EXERCISE PROMPT:
Look through the data below and show every line that includes "pymod".

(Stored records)
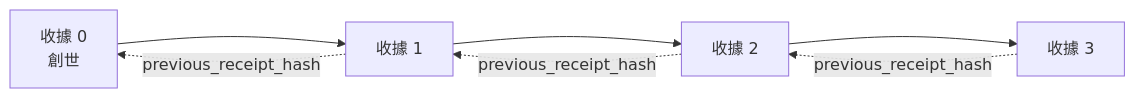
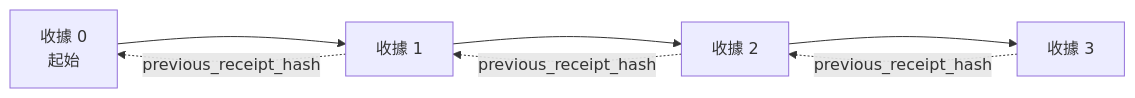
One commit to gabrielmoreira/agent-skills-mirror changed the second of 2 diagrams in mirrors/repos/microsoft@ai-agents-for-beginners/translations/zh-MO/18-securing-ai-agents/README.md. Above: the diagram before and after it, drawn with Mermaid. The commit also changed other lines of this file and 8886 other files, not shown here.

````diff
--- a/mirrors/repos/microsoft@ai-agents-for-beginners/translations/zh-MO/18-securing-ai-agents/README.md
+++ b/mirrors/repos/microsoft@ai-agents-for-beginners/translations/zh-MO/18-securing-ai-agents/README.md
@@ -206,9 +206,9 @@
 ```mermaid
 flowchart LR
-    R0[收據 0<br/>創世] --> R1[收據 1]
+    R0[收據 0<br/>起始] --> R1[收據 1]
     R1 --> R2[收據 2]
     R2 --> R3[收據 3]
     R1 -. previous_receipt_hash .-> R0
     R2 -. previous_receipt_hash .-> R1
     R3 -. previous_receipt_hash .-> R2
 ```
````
...
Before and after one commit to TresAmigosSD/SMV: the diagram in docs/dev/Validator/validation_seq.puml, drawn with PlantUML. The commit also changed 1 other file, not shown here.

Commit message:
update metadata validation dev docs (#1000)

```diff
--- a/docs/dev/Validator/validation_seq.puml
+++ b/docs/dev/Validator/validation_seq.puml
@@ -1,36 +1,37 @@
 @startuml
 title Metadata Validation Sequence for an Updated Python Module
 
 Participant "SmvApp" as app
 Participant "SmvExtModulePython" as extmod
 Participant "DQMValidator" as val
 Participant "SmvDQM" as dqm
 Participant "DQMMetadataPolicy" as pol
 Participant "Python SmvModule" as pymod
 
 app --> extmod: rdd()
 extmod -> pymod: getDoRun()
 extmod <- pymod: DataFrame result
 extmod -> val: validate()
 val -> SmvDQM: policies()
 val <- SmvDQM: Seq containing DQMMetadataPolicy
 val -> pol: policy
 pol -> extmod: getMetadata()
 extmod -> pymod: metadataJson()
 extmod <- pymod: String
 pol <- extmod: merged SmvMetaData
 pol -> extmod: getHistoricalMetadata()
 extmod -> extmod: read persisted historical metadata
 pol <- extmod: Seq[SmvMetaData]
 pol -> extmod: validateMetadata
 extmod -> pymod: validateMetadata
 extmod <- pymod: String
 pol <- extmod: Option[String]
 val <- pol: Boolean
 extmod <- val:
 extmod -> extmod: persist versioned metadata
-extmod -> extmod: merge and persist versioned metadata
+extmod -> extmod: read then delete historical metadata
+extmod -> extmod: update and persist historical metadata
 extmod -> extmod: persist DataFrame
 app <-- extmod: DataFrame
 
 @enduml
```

SOLVED PROBLEM:
 Participant "Python SmvModule" as pymod
 extmod -> pymod: getDoRun()
 extmod <- pymod: DataFrame result
 extmod -> pymod: metadataJson()
 extmod <- pymod: String
 extmod -> pymod: validateMetadata
 extmod <- pymod: String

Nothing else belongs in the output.